Chicago’s iconic road along Lake Michigan will now be called Jean Baptiste Point DuSable Lake Shore Drive.
The Chicago City Council on Friday approved the new name, which emerged as a compromise after a struggle of several months on whether or not to name the iconic thoroughfare after the black man credited with founding the city.
Opponents of the Lake Shore Drive renaming, including Mayor Lori Lightfoot, feared it would lead to a post office nightmare, with some buildings requiring address changes.
But Ald. David Moore, 17th Ward sponsored the original ordinance and repeatedly noted that his proposal would only rename the outer portion of Lake Shore Drive, not the inner promenade where people live. Aldus. 2nd Ward Brian Hopkins, who voted against the compromise, said there were at least six buildings that would require a name change.
The name change vote ends one of the last power struggles between Council members and Mayor Lori Lightfoot. But tensions had already spilled over into other issues before Council, including the approval of a package of deals presented by the mayor last month.
Lightfoot had proposed changing who gives final approval on certain signage and sidewalk café permits as part of a extensive package of reforms municipal laws regulating businesses and workers.
But many aldermen saw it as an attempt to curb the unwritten practice of aldermen’s prerogative, which Lightfoot vowed to end during the election campaign.

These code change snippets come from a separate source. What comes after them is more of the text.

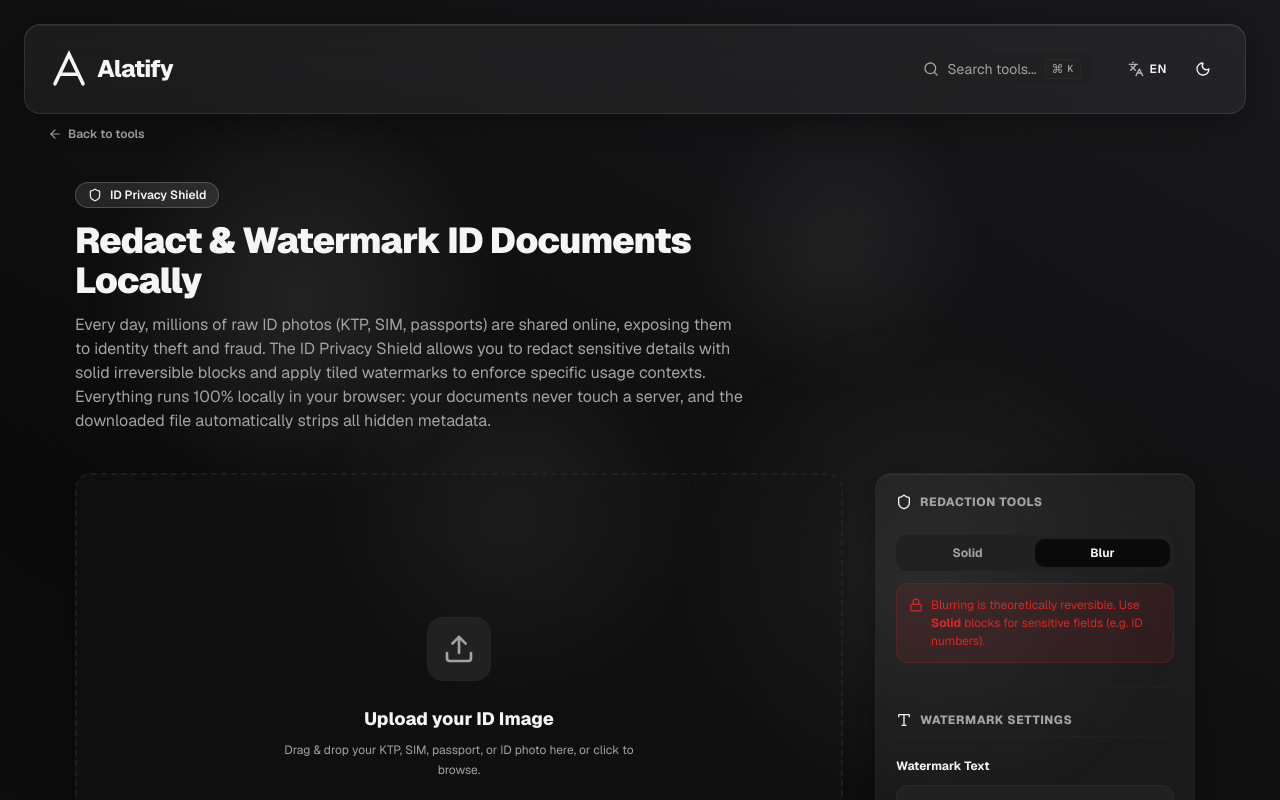
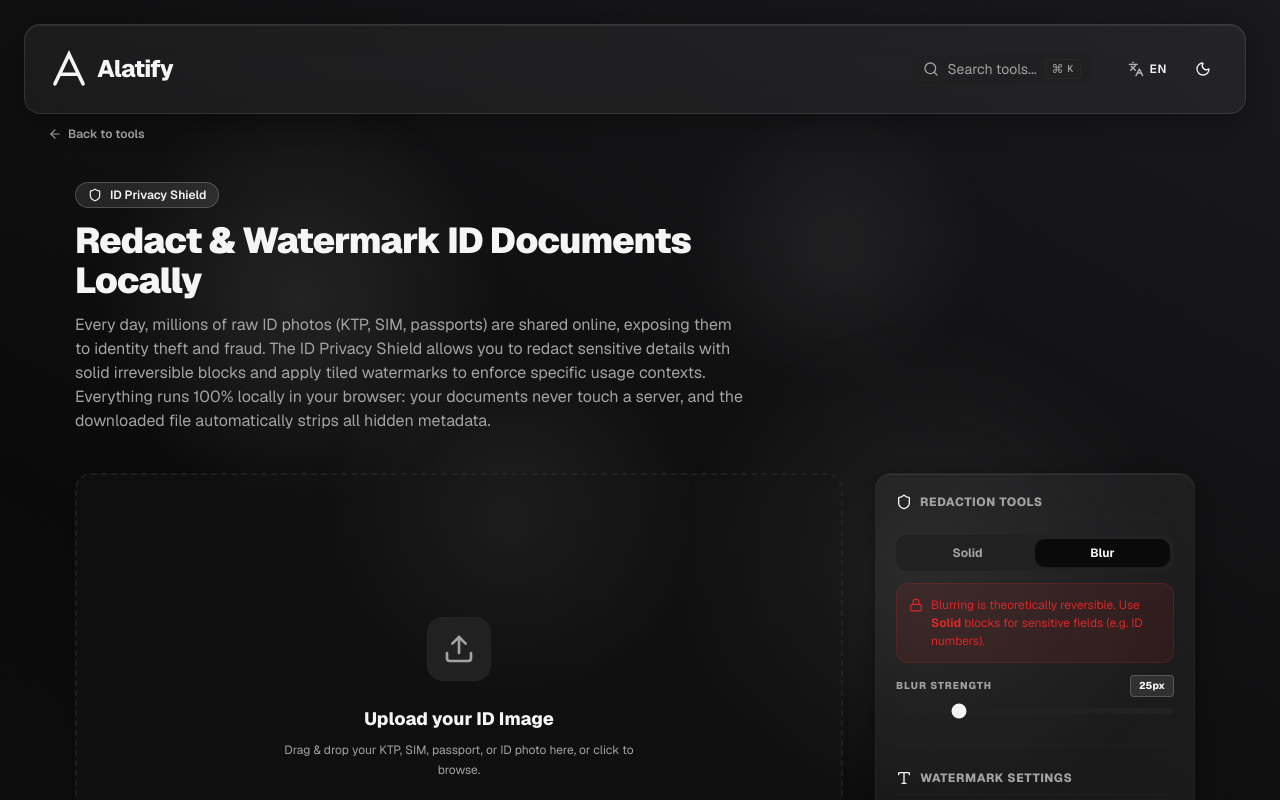
Before and after one commit to getalatify/AlatifyWeb, a Next.js app: page /tools/id-protector in a window 1280 px wide. Both pictures are taken after a click on the button "Blur". Shown: the top 800 px of the page. Built offline with nearby package versions, Linux system fonts and the light colour scheme.

Commit message:
feat: id-protector relayout (download+filename in card, grouped right), markdown-to-pdf replace-file relabel

```diff
--- a/src/app/(site)/tools/id-protector/id-protector-client.tsx
+++ b/src/app/(site)/tools/id-protector/id-protector-client.tsx
@@ -29,6 +29,7 @@
 
   const [mode, setMode] = useState<RedactionMode>('solid');
   const [solidColor, setSolidColor] = useState<string>('#000000');
+  const [blurStrength, setBlurStrength] = useState<number>(25);
 
   const [watermark, setWatermark] = useState<WatermarkConfig>({
     text: '',
@@ -88,8 +89,8 @@
     const previewRedactions = draggedRedaction
       ? redactions.filter(r => r.id !== draggedRedaction.id)
       : redactions;
-    renderToCanvas(imageObj, previewRedactions, watermark, previewCanvasRef.current, true);
-  }, [imageObj, redactions, watermark, draggedRedaction]);
+    renderToCanvas(imageObj, previewRedactions, watermark, previewCanvasRef.current, true, blurStrength);
+  }, [imageObj, redactions, watermark, draggedRedaction, blurStrength]);
 
   useEffect(() => {
     const rAF = requestAnimationFrame(updateCanvas);
@@ -250,7 +251,7 @@
 
     try {
       const offscreenCanvas = document.createElement('canvas');
-      renderToCanvas(imageObj, redactions, watermark, offscreenCanvas, false); // false for natural size export
+      renderToCanvas(imageObj, redactions, watermark, offscreenCanvas, false, blurStrength); // false for natural size export
 
       const blob = await exportPng(offscreenCanvas);
 
@@ -507,7 +508,7 @@
                   </div>
                 </div>
 
-                <div className="flex flex-wrap items-end justify-between gap-4 p-4 bg-card rounded-2xl border border-border/60 shadow-sm">
+                <div className="flex flex-wrap items-end justify-end gap-4 p-4 bg-card rounded-2xl border border-border/60 shadow-sm">
                   <FilenameField
                     showLabel={true}
                     value={filename.value}
@@ -559,9 +560,30 @@
                   </div>
 
                   {mode === 'blur' && (
-                    <div className="p-3 bg-destructive/5 dark:bg-destructive/10 border border-destructive/20 rounded-xl flex items-start gap-2 text-destructive text-xs leading-normal">
-                      <Lock className="w-3.5 h-3.5 shrink-0 mt-0.5 text-destructive" />
-                      <span>Blurring is theoretically reversible. Use <strong>Solid</strong> blocks for sensitive fields (e.g. ID numbers).</span>
+                    <div className="space-y-3">
+                      <div className="p-3 bg-destructive/5 dark:bg-destructive/10 border border-destructive/20 rounded-xl flex items-start gap-2 text-destructive text-xs leading-normal">
+                        <Lock className="w-3.5 h-3.5 shrink-0 mt-0.5 text-destructive" />
+                        <span>Blurring is theoretically reversible. Use <strong>Solid</strong> blocks for sensitive fields (e.g. ID numbers).</span>
+                      </div>
+                      <div className="space-y-2">
+                        <div className="flex justify-between items-center text-xs">
+                          <span className="text-[10px] font-extrabold text-muted-foreground uppercase tracking-widest block">
+                            Blur Strength
+                          </span>
+                          <span className="px-2 py-0.5 rounded bg-primary/10 text-primary border border-primary/20 text-[10px] font-extrabold">
+                            {blurStrength}px
+                          </span>
+                        </div>
+                        <input
+                          type="range"
+                          min={5}
+                          max={100}
+                          step={1}
+                          value={blurStrength}
+                          onChange={(e) => setBlurStrength(Number(e.target.value))}
+                          className="w-full h-1.5 bg-secondary rounded-lg appearance-none cursor-pointer accent-primary"
+                        />
+                      </div>
                     </div>
                   )}
 
--- a/src/lib/id-protector/engine.ts
+++ b/src/lib/id-protector/engine.ts
@@ -25,7 +25,8 @@
   redactions: Redaction[],
   watermark: WatermarkConfig | null,
   canvas: HTMLCanvasElement,
-  isDisplayPreview: boolean = false
+  isDisplayPreview: boolean = false,
+  blurStrength: number = 25
 ): void {
   const ctx = canvas.getContext('2d');
   if (!ctx) return;
@@ -52,17 +53,20 @@
       ctx.fillStyle = redaction.color;
       ctx.fillRect(redaction.x, redaction.y, redaction.w, redaction.h);
     } else if (redaction.mode === 'blur') {
-      ctx.save();
-      // Clip to redaction rect
-      ctx.beginPath();
-      ctx.rect(redaction.x, redaction.y, redaction.w, redaction.h);
-      ctx.clip();
-
-      // Apply blur to the clipped area
-      ctx.filter = `blur(${Math.max(source.naturalWidth, source.naturalHeight) * 0.02}px)`; // Dynamic blur size
-      // Draw image exactly in place to avoid scaling artifacts/misalignment
-      ctx.drawImage(source, 0, 0, source.naturalWidth, source.naturalHeight);
-      ctx.restore();
+      const blurCanvas = document.createElement('canvas');
+      blurCanvas.width = source.naturalWidth;
+      blurCanvas.height = source.naturalHeight;
+      const blurCtx = blurCanvas.getContext('2d');
+      if (blurCtx) {
+        blurCtx.filter = `blur(${blurStrength}px)`;
+        blurCtx.drawImage(source, 0, 0);
+        // opaque box copy — fully replaces underlying pixels in the region
+        ctx.drawImage(
+          blurCanvas,
+          redaction.x, redaction.y, redaction.w, redaction.h,
+          redaction.x, redaction.y, redaction.w, redaction.h
+        );
+      }
     }
   }
 
```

When the so-called ChiBizStrong order was passed on Friday, Ald. Brendan Reilly, 42nd District, used a rare parliamentary gesture to separate the section from the ordinance process sign permits.
“We want these businesses to get their signs and outdoor cafes as soon as possible,” Reilly said. “But to suggest that eliminating the legislative role in that approval will somehow speed up the process? There’s another way to skin this cat.
The move sparked another bizarre confrontation at City Council with testimony from aldermen on both sides of the argument. In a sprawling nearly 10-minute speech, Ald. Michele Smith, 43rd district, implored her colleagues to question their motives.
“The idea that we have absolute power to refuse a sign for any reason — or no reason at all — is wrong,” Smith said. “I think you have to question the fear that’s being shaken here against the reality of the situation.”
“There isn’t a commissioner today, or ever, who won’t listen to you,” Smith said. “If you come to them with real concern, because you know, they want your vote at budget time.”
In a close vote of 25 to 24, the aldermen succeeded in splitting the part of the commercial package which deals with sign authorizations.
They unanimously approved sweeping package then postponed the signal permit section to next month.
The regulations they passed include a midnight curfew on liquor store sales, a version of which was temporarily implemented during the pandemic. Other changes that have been approved as part of the package include capping the fees that third-party food delivery apps can charge customers and restaurants, permanently allowing restaurants to offer takeout cocktails and protections for domestic workers who will now be included in the $15 minimum wage. .
On Friday, aldermen also approved Celia Meza as the first Hispanic woman to lead the city’s legal department. His confirmation was stalled wednesday, when two aldermen asked for the vote to be postponed. This led to parliamentary disorder and the abrupt end of the monthly Council meeting.
Claudia Morell of WBEZ contributed.
Becky Vevea covers Chicago politics for WBEZ. Am here @beckyvea.